■ Task details:
In the lines below, look for "console". Copy each line where it appears.

■ Entries shown:
----

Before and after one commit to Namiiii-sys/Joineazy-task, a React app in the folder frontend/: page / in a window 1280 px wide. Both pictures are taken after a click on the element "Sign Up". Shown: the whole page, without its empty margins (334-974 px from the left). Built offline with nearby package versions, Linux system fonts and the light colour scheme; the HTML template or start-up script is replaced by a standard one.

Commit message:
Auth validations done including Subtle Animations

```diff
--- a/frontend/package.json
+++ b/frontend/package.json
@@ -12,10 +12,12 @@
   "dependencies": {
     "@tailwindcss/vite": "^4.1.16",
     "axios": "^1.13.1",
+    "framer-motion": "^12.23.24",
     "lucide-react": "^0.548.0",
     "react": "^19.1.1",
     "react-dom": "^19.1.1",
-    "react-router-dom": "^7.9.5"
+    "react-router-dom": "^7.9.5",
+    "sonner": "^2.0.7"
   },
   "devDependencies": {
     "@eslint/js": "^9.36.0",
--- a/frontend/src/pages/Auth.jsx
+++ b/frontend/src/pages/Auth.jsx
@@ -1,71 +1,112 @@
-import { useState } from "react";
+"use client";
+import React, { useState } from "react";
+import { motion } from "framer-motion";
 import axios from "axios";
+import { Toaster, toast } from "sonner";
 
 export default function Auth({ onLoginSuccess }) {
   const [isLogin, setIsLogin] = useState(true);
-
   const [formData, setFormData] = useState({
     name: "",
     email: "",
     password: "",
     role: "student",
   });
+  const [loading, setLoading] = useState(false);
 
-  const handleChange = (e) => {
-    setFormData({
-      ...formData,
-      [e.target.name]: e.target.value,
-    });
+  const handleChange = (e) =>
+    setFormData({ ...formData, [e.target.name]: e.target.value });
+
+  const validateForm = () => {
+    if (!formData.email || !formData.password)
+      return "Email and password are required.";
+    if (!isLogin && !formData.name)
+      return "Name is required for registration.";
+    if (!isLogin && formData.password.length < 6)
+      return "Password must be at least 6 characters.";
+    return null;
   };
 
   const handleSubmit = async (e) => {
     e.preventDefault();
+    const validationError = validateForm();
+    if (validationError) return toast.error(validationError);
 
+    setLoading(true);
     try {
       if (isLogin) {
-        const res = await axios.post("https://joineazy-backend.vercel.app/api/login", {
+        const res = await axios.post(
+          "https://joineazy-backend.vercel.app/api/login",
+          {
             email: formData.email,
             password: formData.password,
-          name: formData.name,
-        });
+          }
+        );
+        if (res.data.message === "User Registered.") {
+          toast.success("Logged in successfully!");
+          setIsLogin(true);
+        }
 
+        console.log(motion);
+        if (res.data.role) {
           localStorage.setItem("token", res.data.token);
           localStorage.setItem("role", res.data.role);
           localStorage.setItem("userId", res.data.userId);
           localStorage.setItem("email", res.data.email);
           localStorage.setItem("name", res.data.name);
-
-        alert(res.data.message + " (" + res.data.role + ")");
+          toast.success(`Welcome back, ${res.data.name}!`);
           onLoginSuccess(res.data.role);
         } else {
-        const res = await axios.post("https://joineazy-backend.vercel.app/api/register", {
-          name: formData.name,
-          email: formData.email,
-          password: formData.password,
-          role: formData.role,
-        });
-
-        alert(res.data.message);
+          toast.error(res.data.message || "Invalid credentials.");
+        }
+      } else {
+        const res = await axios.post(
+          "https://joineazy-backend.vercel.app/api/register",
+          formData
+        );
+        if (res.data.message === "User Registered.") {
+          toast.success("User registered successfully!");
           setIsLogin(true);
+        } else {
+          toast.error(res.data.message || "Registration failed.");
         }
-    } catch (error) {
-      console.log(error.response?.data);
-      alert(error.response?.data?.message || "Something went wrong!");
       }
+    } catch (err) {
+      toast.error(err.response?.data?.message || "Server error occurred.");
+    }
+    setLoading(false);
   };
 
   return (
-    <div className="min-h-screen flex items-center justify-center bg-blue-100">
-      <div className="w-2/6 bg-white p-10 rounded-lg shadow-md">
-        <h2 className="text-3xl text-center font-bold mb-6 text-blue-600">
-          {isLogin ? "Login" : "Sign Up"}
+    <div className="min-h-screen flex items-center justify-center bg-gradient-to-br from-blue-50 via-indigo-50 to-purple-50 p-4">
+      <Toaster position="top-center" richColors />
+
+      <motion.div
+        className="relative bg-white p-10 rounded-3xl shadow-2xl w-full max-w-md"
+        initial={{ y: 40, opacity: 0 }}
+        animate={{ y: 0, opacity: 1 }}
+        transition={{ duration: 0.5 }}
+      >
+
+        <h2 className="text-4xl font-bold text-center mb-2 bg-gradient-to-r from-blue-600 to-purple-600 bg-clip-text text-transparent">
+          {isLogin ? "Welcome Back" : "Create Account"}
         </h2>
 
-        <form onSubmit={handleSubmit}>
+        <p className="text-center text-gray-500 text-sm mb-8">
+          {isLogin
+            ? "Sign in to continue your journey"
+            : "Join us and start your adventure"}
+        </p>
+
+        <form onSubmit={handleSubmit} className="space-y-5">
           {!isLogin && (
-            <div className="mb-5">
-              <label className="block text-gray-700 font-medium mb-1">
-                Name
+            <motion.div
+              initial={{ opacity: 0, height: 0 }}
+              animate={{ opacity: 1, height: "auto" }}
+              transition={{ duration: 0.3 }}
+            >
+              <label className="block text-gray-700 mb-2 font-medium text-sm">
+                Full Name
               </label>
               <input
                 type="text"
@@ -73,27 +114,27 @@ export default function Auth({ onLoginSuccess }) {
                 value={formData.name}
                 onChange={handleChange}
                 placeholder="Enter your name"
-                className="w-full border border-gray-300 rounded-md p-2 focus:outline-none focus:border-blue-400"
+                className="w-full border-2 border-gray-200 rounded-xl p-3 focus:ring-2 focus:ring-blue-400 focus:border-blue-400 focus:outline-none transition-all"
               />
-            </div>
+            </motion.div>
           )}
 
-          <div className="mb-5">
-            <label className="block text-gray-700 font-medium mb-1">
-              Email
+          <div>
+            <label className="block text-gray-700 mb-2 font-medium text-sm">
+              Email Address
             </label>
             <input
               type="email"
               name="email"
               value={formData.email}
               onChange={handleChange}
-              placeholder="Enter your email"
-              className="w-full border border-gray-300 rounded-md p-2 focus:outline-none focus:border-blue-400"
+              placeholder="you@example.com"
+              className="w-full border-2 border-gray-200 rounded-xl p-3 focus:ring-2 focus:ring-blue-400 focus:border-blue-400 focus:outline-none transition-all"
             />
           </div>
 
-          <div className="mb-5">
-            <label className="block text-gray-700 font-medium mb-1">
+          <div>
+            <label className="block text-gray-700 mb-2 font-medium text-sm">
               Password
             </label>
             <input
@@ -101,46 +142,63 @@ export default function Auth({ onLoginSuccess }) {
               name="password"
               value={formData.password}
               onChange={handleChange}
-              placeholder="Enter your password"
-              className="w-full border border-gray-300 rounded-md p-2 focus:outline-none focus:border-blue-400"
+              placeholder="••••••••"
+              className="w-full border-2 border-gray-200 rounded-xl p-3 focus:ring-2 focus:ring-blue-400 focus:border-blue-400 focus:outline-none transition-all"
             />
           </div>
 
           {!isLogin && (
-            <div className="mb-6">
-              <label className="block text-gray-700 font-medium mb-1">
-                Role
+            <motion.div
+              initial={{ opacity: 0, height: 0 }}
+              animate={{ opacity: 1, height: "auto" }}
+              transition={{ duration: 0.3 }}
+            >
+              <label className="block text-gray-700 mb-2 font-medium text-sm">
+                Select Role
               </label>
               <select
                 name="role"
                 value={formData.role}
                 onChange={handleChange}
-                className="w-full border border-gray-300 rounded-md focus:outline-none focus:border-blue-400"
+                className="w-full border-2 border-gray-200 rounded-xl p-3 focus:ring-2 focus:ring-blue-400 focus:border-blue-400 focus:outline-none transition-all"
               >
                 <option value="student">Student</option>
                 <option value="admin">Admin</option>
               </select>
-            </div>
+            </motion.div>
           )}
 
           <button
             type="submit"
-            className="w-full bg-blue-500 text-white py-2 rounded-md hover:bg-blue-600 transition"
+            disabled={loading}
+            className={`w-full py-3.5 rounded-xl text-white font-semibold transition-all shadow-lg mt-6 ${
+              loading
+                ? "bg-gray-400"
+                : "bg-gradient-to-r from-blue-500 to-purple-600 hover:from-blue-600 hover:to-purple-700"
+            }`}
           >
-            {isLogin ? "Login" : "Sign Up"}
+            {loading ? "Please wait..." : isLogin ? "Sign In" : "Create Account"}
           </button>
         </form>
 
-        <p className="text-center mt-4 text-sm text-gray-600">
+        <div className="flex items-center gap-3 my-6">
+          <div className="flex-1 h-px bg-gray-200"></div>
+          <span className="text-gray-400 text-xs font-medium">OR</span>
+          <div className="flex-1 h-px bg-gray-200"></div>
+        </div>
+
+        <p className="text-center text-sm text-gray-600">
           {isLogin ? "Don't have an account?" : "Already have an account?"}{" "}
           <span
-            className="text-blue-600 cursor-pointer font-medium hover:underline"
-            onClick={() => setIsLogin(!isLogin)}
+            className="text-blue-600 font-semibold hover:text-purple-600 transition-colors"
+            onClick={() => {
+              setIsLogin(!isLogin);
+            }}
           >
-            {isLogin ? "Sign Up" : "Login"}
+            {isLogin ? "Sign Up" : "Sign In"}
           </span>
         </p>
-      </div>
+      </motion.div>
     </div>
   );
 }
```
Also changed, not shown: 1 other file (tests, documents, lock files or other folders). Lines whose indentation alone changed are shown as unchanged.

----

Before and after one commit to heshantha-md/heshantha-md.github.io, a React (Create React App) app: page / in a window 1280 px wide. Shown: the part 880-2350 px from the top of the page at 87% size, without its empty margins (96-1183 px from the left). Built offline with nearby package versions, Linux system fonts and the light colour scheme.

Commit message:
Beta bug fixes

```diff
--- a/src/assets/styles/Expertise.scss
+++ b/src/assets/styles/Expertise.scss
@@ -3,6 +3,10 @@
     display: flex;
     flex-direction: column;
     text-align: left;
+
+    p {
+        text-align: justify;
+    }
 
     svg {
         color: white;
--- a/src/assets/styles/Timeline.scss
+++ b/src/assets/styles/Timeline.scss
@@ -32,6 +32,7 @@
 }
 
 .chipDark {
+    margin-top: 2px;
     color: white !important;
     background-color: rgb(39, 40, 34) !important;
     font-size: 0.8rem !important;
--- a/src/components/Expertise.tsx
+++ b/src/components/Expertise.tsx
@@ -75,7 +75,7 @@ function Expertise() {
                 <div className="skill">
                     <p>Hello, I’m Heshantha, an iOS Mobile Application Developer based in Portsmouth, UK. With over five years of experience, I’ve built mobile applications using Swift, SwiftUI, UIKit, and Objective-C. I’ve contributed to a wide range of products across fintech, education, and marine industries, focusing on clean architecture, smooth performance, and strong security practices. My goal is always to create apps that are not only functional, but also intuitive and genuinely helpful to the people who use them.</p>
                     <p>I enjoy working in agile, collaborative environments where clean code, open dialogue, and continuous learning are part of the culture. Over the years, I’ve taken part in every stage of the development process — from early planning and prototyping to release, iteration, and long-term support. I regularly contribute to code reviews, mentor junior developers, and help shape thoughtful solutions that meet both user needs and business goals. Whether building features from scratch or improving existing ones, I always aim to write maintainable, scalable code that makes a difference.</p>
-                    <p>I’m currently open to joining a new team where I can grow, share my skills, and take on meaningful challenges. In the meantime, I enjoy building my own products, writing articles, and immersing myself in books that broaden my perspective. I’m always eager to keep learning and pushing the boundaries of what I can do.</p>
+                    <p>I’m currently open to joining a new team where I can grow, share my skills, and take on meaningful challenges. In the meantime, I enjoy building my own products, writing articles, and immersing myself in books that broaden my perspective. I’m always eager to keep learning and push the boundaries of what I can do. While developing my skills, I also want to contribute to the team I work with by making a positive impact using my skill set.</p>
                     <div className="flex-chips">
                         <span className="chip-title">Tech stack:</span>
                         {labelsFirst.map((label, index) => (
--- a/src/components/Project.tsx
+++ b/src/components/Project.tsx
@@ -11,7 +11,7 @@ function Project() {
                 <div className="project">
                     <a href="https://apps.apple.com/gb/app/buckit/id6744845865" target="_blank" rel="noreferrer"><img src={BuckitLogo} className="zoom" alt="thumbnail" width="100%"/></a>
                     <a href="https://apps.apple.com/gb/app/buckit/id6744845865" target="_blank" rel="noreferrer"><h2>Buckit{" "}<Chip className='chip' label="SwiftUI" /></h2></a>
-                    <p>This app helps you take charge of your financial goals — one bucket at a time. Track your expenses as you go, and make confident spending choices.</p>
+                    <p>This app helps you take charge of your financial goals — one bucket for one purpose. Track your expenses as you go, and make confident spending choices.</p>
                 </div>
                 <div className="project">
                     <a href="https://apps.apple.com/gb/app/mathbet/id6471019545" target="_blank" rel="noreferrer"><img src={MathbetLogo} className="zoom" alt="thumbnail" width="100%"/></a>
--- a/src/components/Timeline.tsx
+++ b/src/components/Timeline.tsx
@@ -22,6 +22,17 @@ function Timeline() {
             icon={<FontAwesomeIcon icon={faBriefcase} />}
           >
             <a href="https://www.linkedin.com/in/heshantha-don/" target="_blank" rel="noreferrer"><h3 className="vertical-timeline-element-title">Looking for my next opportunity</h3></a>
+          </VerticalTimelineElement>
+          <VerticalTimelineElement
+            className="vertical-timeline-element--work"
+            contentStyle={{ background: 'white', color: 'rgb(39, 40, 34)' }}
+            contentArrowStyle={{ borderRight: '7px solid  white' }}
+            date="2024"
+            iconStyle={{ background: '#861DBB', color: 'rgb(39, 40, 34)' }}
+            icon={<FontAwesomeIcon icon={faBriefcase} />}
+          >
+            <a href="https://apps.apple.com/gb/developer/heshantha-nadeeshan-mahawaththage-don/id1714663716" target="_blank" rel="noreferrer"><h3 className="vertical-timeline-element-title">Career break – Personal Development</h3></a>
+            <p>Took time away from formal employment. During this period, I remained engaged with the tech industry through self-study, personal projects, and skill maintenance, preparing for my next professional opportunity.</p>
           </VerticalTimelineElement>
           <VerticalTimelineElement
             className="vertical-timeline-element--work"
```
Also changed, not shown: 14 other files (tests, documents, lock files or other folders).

----

■ Response box:
+        console.log(motion);
-      console.log(error.response?.data);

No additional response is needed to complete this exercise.